The new St. Ignatius College opened in 1886 with 76 students engaged in a seven-year course of study leading to a bachelor’s degree.
The main classroom building, located at 1911 W. 30th Street, is most closely identified with St. Ignatius. It was designed by a German Jesuit architect named Brother Frederick Wipfer and constructed in 1891. Legend has it that because Wipfer’s background was European, he used the metric system to plot the building’s dimensions.
An odd fact is that the building once had a five-story blank brick wall on the side of its tower. The plan was to build another wing that would have placed the tower in the center of the building instead of on one end. Years later, a modern three-story wing was built to complete the building. This explains the building’s asymmetric design.
The five-story brick structure was placed on the National Register of Historic Places in 1974—making it one of the first buildings in Cleveland to earn this distinction—and remains a symbol of the school to this day.
St. Ignatius Catholic High School in 1976The high school and the college became separate entities in 1902. The college became John Carroll University in 1923 and moved to University Heights in 1935 to a campus designed by Phillip Lindsley Small. The high school became St. Ignatius High School.
St. Ignatius has thrived as an independent institution for more than a century. In addition to outstanding academics, the school can boast one of the finest high school football programs in the country.
The rigorous standards advocated by St. Ignatius of Loyola hundreds of years ago remain in force and a roster of notable Clevelanders whose education began there would stretch for miles.
Having several St. Ignatius graduates in his family, this writer can affirm that no matter what honors they achieved in later life, a diploma from St. Ignatius High School remained one of their proudest accomplishments.
Living up to its outstanding reputation in its Third Century of operations, St. Ignatius continues in its mission to produce Men for Others, an affirmation of its goal to be an unselfish force for good in its community.
Recently retired after a 37-year career teaching public speaking, Tom Matowitz has had a lifelong interest in local and regional history.
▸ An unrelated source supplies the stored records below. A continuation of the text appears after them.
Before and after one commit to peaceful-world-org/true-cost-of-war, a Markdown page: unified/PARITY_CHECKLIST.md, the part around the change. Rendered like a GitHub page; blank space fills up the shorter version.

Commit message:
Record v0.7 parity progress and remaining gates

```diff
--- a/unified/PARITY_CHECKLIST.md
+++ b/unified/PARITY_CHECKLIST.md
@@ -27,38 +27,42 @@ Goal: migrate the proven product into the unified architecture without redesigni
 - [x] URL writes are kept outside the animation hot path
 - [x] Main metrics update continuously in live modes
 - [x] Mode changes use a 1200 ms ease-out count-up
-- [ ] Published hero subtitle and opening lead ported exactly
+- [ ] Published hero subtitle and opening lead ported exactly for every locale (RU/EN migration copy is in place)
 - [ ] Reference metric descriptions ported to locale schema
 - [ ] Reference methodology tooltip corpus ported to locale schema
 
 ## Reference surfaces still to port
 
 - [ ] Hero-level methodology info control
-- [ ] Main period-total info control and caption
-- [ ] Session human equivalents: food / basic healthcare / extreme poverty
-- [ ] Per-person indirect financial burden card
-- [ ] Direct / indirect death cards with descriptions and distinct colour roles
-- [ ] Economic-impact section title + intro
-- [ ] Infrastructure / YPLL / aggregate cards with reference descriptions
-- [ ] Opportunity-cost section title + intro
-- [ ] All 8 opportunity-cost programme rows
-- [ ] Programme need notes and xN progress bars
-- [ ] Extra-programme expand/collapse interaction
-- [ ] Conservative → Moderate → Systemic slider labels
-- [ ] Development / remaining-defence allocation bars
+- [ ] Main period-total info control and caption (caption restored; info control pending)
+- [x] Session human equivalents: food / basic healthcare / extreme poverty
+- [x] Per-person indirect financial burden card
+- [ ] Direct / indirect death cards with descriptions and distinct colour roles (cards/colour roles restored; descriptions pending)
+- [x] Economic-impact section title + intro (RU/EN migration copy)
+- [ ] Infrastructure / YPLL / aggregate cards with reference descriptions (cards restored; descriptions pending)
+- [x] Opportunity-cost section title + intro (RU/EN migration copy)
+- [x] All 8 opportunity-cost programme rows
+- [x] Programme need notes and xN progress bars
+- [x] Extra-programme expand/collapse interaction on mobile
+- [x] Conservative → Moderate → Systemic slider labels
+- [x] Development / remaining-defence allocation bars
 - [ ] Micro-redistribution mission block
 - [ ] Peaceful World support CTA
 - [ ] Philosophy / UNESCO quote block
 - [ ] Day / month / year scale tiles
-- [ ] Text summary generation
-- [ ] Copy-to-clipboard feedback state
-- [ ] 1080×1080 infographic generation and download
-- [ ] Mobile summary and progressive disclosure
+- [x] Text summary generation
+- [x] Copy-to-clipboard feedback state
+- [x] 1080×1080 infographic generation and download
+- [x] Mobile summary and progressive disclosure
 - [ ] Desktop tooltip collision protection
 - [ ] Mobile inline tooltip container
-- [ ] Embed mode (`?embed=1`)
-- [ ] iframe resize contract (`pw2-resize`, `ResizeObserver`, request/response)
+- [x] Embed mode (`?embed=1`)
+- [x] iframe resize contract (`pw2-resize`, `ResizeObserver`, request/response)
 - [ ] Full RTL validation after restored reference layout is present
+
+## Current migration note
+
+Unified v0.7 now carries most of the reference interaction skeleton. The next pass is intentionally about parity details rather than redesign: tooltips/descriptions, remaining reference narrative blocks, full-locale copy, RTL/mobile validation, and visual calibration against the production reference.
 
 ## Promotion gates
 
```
Working as a freelance author for the past 20 years he has written a number of books and articles about Cleveland’s past. He has a particular interest in the area’s rich architectural history.